Information provided =>
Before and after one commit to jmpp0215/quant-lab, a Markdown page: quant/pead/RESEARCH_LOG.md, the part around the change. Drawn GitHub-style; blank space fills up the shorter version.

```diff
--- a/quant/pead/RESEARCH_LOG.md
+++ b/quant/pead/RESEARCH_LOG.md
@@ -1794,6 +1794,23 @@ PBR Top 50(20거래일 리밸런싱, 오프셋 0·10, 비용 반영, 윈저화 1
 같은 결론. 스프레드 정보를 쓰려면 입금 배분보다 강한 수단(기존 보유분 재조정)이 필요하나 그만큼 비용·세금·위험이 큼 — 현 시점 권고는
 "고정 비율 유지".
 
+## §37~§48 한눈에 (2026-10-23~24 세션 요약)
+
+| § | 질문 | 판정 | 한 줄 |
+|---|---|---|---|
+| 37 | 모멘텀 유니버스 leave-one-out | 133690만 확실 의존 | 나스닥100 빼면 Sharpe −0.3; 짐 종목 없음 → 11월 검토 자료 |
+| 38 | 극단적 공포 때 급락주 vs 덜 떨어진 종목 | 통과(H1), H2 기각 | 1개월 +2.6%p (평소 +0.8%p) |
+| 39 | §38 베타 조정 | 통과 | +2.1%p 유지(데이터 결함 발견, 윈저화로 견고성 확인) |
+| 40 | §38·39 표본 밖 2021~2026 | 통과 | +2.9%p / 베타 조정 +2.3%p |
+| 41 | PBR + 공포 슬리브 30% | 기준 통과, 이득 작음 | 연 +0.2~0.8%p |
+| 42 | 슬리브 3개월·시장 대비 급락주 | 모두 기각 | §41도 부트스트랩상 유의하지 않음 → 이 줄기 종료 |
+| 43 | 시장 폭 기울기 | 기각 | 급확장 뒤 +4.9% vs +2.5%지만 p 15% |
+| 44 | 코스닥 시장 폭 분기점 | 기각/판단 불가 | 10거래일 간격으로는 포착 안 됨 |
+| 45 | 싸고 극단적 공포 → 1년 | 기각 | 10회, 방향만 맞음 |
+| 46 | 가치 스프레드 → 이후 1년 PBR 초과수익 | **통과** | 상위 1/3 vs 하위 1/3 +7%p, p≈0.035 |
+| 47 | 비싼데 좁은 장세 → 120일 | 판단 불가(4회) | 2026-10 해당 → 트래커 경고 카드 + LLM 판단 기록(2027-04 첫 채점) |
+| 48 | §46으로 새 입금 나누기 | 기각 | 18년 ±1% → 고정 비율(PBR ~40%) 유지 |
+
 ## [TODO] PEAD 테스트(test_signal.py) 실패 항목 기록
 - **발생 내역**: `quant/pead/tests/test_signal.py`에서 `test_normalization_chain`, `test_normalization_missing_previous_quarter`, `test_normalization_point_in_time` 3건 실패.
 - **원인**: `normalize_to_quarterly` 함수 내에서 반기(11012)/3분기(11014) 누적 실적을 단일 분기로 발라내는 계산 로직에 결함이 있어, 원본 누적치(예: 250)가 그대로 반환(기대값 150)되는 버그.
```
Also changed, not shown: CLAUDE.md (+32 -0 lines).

Your objective => Search the listing for the word "스프레드" and return each line that holds it.

Solution =>
 같은 결론. 스프레드 정보를 쓰려면 입금 배분보다 강한 수단(기존 보유분 재조정)이 필요하나 그만큼 비용·세금·위험이 큼 — 현 시점 권고는
+| 46 | 가치 스프레드 → 이후 1년 PBR 초과수익 | **통과** | 상위 1/3 vs 하위 1/3 +7%p, p≈0.035 |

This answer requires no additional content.